An aside: I initially thought that the then-rumoured MacBook Air would not carry that name to production, as it seemed like a stupid name at the time. It didn’t fit with Apple’s naming philosophy at the time. Now, though, I’ve changed my mind. It’s a great name that really emphasises two aspects of the product: it’s very light and thin, and it gets much of its content over the air, with no ethernet port, nor an optical drive. It also ties into Apple’s AirPort line.
It’s a redesign that contains some genuinely good ideas and is executed professionally. But the argument that the redesign’s author makes is not quite so persuasive, mostly because it makes some rash assumptions, misses some critical realities and, perhaps worse of all, takes a somewhat inflammatory approach in criticizing the many people who work on the original site.

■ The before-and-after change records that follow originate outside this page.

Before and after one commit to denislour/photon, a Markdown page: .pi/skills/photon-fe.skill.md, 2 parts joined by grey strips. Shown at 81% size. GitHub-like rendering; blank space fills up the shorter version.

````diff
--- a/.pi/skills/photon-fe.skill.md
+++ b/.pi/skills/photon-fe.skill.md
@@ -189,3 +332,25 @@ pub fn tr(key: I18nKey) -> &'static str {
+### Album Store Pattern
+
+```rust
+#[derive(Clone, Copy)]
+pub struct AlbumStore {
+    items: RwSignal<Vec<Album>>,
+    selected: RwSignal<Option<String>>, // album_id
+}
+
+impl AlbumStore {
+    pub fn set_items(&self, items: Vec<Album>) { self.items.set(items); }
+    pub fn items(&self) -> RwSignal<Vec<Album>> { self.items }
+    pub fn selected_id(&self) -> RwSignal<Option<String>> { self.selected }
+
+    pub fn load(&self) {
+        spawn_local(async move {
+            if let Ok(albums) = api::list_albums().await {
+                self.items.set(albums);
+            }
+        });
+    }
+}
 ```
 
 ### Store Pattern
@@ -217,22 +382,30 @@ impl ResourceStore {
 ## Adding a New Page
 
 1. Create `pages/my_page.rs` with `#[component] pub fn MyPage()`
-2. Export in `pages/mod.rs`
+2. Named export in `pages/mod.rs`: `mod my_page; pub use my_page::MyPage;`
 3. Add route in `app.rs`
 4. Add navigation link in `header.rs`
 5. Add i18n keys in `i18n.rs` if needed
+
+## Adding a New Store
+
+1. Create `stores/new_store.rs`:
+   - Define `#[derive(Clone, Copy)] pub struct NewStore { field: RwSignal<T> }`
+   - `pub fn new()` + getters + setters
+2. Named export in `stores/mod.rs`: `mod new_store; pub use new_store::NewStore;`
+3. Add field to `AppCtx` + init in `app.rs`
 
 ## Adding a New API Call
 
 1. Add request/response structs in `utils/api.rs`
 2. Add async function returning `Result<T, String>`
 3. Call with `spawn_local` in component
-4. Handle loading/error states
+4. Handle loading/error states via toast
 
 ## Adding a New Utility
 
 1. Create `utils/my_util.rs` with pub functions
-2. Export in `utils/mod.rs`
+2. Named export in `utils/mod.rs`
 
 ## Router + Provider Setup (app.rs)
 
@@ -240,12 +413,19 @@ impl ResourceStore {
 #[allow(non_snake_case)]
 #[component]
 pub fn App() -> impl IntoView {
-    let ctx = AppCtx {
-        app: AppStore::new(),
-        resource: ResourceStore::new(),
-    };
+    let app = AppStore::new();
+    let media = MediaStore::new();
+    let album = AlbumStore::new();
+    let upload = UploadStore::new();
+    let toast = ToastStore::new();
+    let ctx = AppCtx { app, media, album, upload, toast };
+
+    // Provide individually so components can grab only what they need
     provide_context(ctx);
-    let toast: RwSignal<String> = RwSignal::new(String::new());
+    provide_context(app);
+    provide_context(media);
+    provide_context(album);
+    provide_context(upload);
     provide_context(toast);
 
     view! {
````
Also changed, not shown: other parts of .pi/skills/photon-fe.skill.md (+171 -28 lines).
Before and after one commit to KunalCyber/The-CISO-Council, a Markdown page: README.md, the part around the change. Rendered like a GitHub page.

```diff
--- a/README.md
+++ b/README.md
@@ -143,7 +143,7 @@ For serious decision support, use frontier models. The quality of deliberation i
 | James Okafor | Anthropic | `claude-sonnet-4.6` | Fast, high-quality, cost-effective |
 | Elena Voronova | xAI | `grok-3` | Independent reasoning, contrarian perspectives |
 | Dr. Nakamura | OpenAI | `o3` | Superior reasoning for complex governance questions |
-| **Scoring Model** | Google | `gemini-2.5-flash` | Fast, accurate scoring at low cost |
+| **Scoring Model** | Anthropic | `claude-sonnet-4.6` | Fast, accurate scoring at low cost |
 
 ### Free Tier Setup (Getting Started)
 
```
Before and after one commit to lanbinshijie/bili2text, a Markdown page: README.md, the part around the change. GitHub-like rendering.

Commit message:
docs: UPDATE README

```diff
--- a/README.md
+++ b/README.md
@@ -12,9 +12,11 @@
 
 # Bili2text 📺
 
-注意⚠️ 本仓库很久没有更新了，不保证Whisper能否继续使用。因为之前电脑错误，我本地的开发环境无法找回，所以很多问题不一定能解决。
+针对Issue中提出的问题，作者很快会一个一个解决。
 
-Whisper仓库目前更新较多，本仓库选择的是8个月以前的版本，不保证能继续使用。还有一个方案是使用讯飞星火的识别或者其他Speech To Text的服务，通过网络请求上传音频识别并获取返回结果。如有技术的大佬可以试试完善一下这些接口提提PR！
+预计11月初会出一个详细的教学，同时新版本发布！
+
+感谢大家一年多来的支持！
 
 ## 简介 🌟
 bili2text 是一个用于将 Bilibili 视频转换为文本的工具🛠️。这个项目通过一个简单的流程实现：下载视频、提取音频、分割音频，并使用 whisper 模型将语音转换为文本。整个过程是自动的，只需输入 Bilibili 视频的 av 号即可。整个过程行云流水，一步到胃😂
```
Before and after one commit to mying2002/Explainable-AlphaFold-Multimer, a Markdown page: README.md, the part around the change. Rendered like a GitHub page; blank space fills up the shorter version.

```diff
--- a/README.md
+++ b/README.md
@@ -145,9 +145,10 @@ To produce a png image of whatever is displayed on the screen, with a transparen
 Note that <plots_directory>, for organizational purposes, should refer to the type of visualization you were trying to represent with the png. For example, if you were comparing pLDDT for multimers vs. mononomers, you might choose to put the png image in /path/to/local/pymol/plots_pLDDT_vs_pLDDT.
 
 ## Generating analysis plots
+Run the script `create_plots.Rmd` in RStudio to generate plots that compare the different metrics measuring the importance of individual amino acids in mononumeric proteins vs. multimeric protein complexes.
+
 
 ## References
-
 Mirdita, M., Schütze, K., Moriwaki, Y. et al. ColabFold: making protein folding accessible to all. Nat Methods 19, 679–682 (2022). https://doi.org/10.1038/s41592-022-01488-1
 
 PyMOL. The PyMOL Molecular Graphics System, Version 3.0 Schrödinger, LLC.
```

Seriously though, how often do you go to a news site looking for one particular headline that is crammed 2400px down the page? I know I don’t and I can’t remember finding any hidden gems either. […] Newspapers always have one front page article that receives the giant headline treatment. The rest of the articles the readers have to “scroll” and find. Why can’t their online counterparts work in the exact same way?